Russia temporarily halts gas flows to Europe via Nord Stream 1
Russia has drastically cut gas supplies to Europe in recent weeks.
Odd Anderson | AFP | Getty Images
Russian energy giant Gazprom halted gas flows to Europe through a major pipeline on Wednesday, citing maintenance work on its only remaining compressor.
Gas flows via Nord Stream 1, which runs from Russia to Germany via the Baltic Sea, are scheduled to be suspended from August 31 to September 3.
The shutdown was announced in advance, with Gazprom announcing in mid-August that gas flows would be suspended for three days for maintenance work.
Gazprom previously said gas transportation would resume at a rate of 33 million cubic meters per day once maintenance work is completed “provided no malfunctions are identified”.
The temporary halt in supplies reflects a deepening gas dispute between Russia and the European Union and underscores both the risk of a recession and a winter shortage.
Russia has dramatically reduced its gas supplies to Europe in recent weeks, with flows through the Nord Stream 1 pipeline operating at just 20% of the agreed volume.
Moscow has previously blamed faulty and delayed equipment for the sharp drop in gas supplies.

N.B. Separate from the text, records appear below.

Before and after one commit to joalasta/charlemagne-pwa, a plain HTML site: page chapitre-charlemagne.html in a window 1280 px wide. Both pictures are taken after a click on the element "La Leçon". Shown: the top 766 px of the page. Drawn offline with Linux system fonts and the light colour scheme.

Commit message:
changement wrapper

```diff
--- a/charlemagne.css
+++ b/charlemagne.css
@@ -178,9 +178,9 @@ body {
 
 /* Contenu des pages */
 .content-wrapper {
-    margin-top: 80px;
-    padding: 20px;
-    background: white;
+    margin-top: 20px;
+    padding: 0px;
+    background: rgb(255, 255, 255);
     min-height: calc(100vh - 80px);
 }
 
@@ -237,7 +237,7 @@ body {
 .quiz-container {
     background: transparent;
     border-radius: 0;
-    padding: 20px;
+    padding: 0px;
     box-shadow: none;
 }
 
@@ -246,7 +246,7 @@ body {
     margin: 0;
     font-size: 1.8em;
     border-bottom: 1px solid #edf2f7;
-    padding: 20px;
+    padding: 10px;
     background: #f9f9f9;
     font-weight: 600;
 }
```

Germany, however, sees the supply cut as a political maneuver meant to sow uncertainty across the bloc and drive up energy prices amid the Kremlin’s assault on Ukraine.

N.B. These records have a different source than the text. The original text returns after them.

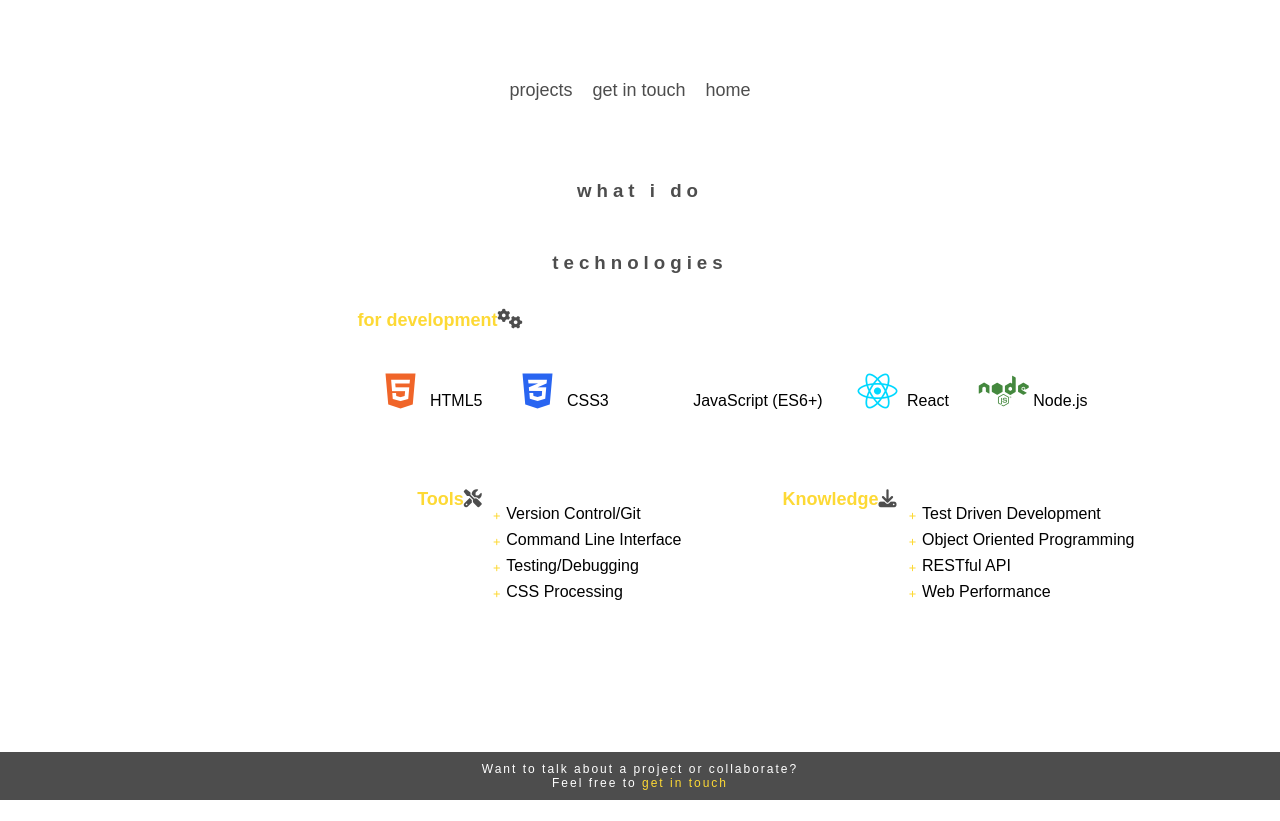
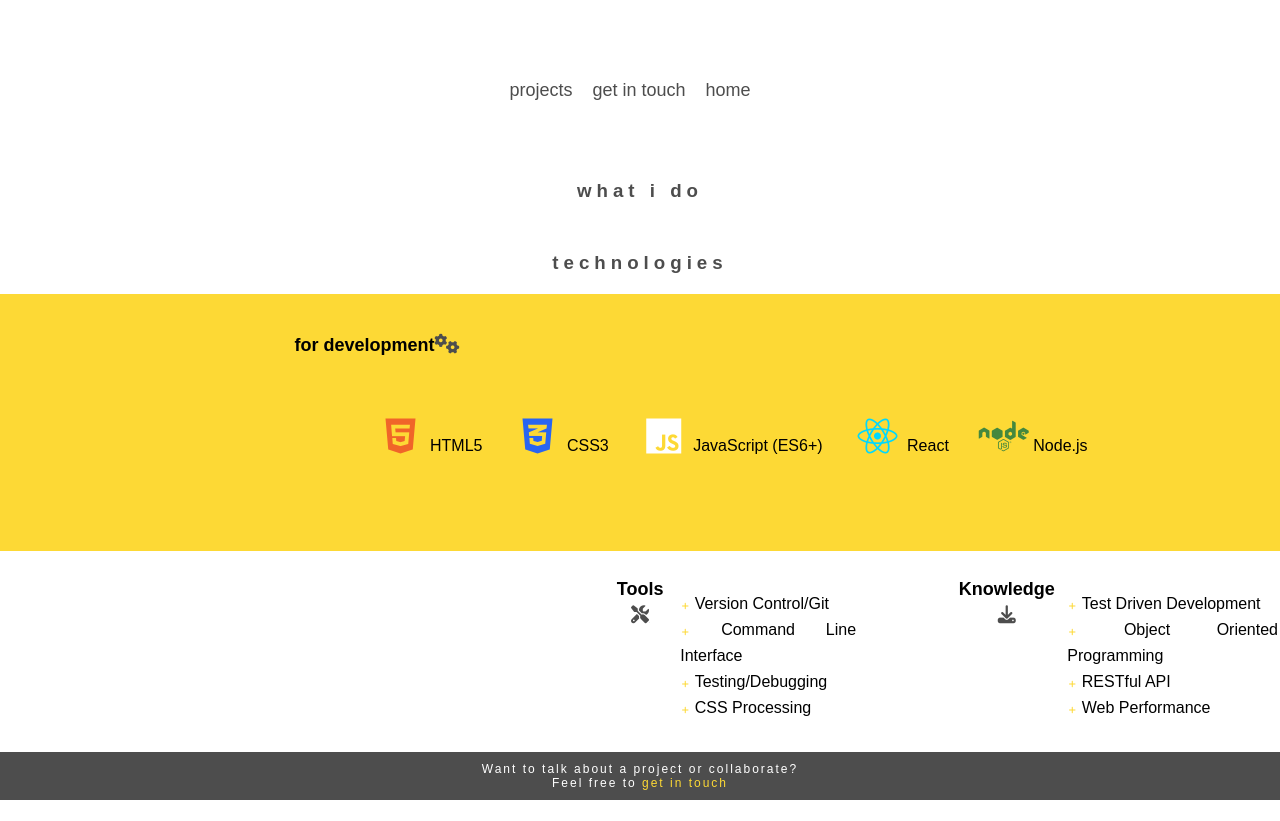
Before and after one commit to lebogangolifant/portfolio, a PHP site: page /skills.html in a window 1280 px wide. Before the commit the page ends 800 px from the top, so only its background shows below. Run offline with PHP 8.4, Linux system fonts and the light colour scheme; some libraries are stand-ins or nearby versions; some web fonts are replaced.

Commit message:
change style

```diff
--- a/style.css
+++ b/style.css
@@ -206,10 +206,6 @@ body {
   margin: 0 auto;
 }
 
-#services-bg-color {
-  background-color: #fdd935;
-  width: 100%;
-}
 
 .services ul {
   padding-top: 30px;
@@ -251,9 +247,15 @@ body {
   margin: 0 auto;
 }
 
+#techBackgroundColor {
+  background-color: #fdd935;
+  width: 100%;
+  padding: 5px 0;
+}
+
 .dev-h1 h1 {
-  color: #fdd935;
-  margin: 35px 400px 0 0;
+  color: #000;
+  margin: 35px 526px 0 0;
   font-size: 18px;
 }
 
@@ -264,7 +266,7 @@ body {
 }
 
 .development-stack {
-  margin: 40px 50px 90px 27%;
+  margin: 60px 50px 90px 27%;
   display: flex;
 }
 
@@ -281,7 +283,7 @@ body {
 /* tools & knowledge */
 .tools-knowledge {
   display: flex;
-  margin: 0 auto 50px 24%;
+  margin: 40px auto 50px 500px;
   padding: 0 1px 0 110px;
   line-height: 26px;
 }
@@ -289,7 +291,7 @@ body {
 /* tools */
 .tools-h1 {
   margin-top: -15px;
-  color: #fdd935;
+  color: #000;
   font-weight: bold;
   font-size: 18px;
 }
@@ -312,7 +314,7 @@ body {
 /*knowledge */
 .knowledge-h1 {
   margin-top: -15px;
-  color: #fdd935;
+  color: #000;
   font-size: 18px;
   padding: 0 1px 0 100px;
 }
```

European policymakers are currently battling to secure gas supplies in underground facilities to have enough fuel to keep homes warm in the colder months.
These gas injections developed faster than expected.

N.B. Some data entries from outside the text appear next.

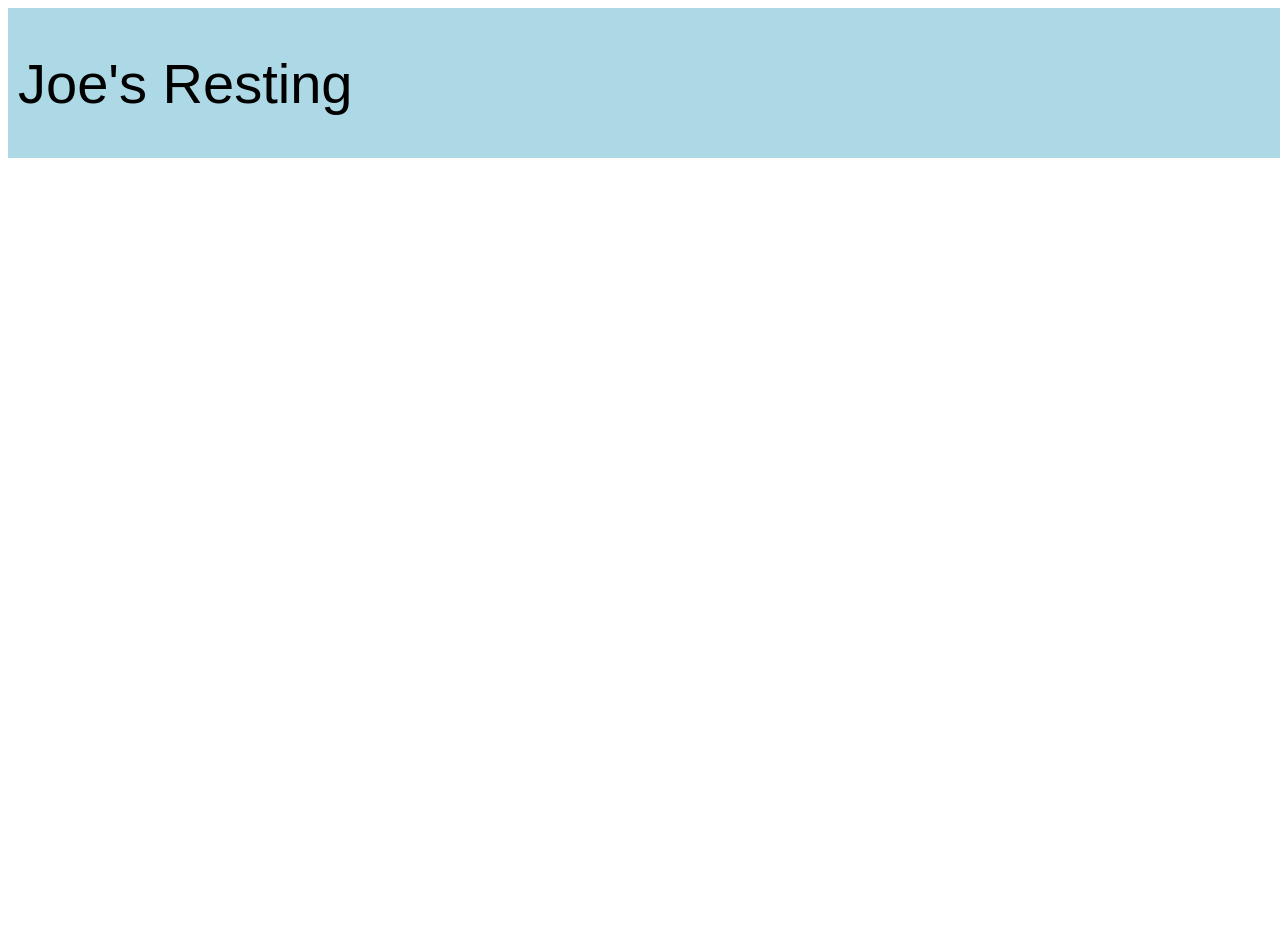
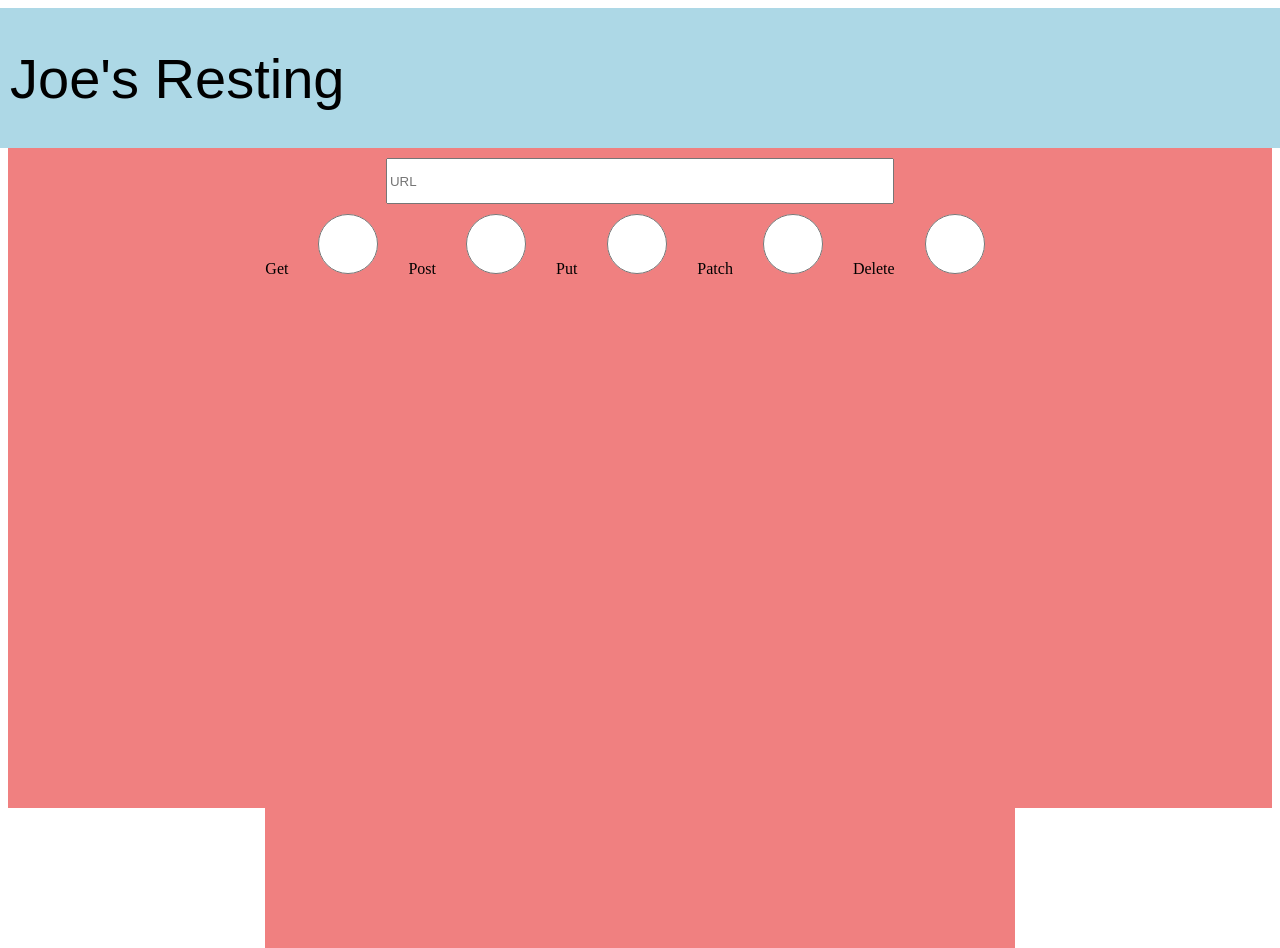
Before and after one commit to jdavisfsdev/FE-LAB--04, a React app: page / in a window 1280 px wide. Before the commit the page ends 800 px from the top, so only its background shows below. Built offline with nearby package versions, Linux system fonts and the light colour scheme.

Commit message:
hideous radio buttons

```diff
--- a/src/components/UrlAndButtons.jsx
+++ b/src/components/UrlAndButtons.jsx
@@ -1,9 +1,30 @@
+/* eslint-disable max-len */
 import React from 'react';
+import UrlAndButtonsCSS from './UrlAndButtons.module.css';
 
 export default function UrlAndButtons() {
   return (
     <div>
-
+      <input className={UrlAndButtonsCSS.url} placeholder="URL" type="text" />
+      <section>
+        <label htmlFor="radio">
+        Get
+          <input placeholder="get" className={UrlAndButtonsCSS.radio} type="radio" name="radio" id="get"></input>
+        </label>
+        <label htmlFor="radio">
+        Post
+          <input placeholder="get" className={UrlAndButtonsCSS.radio} type="radio" name="radio" id="post"></input>
+        </label><label htmlFor="radio">
+        Put
+          <input placeholder="get" className={UrlAndButtonsCSS.radio} type="radio" name="radio" id="put"></input>
+        </label><label htmlFor="radio">
+        Patch
+          <input placeholder="get" className={UrlAndButtonsCSS.radio} type="radio" name="radio" id="patch"></input>
+        </label><label htmlFor="radio">
+        Delete
+          <input placeholder="get" className={UrlAndButtonsCSS.radio} type="radio" name="radio" id="delete"></input>
+        </label>
+      </section>
     </div>
   );
 }
--- /dev/null
+++ b/src/components/UrlAndButtons.module.css
@@ -0,0 +1,11 @@
+.url {
+    margin-top: 10px;
+    width: 500px;
+    height: 40px;
+}
+.radio {
+    margin: 10px;
+    width: 100px;
+    height: 60px;
+
+}
--- /dev/null
+++ b/src/container/MainRest.css
@@ -0,0 +1,7 @@
+div {
+    background: lightcoral;
+    height: 100vh;
+    display: flex;
+    flex-direction: column;
+    align-items: center;
+}
--- a/src/container/MainRest.jsx
+++ b/src/container/MainRest.jsx
@@ -1,10 +1,11 @@
 import React, { Component } from 'react';
+import './MainRest.css';
 import UrlAndButtons from '../components/UrlAndButtons';
 
 export default class MainRest extends Component {
   render() {
     return (
-      <div>
+      <div className="main">
         <UrlAndButtons />
       </div>
     );
```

“Full Bunkering Mode”
“Europe is in full bunker mode and taking no risks with Russian supplies as winter approaches,” Wei Xiong, senior analyst at energy consultancy Rystad Energy, said in a research note. .
The latest data compiled by industry group Gas Infrastructure Europe shows that overall EU storage levels are on average over 80% full, while German underground storage is nearly 84% full.
Rystad’s Xiong said gas storage in Europe was only 66% full during the same period in 2021, “although the cost would have been significantly lower”.
Germany, until recently, bought more than half of its gas from Russia. And the government is now battling to shore up winter gas supplies, fearing that Moscow will soon completely shut off the taps.
He had projected gas storage levels to reach 75% by September 1, with next federally mandated targets set at 85% by October 1 and 95% by November 1.
“The early injections provide some relief to concerns about Russian supply disruptions,” Xiong said.
“The risk to European winter supplies remains however – given weak transmissions from Russia and intensified maintenance of Nord Stream 1, storage levels could be vulnerable.”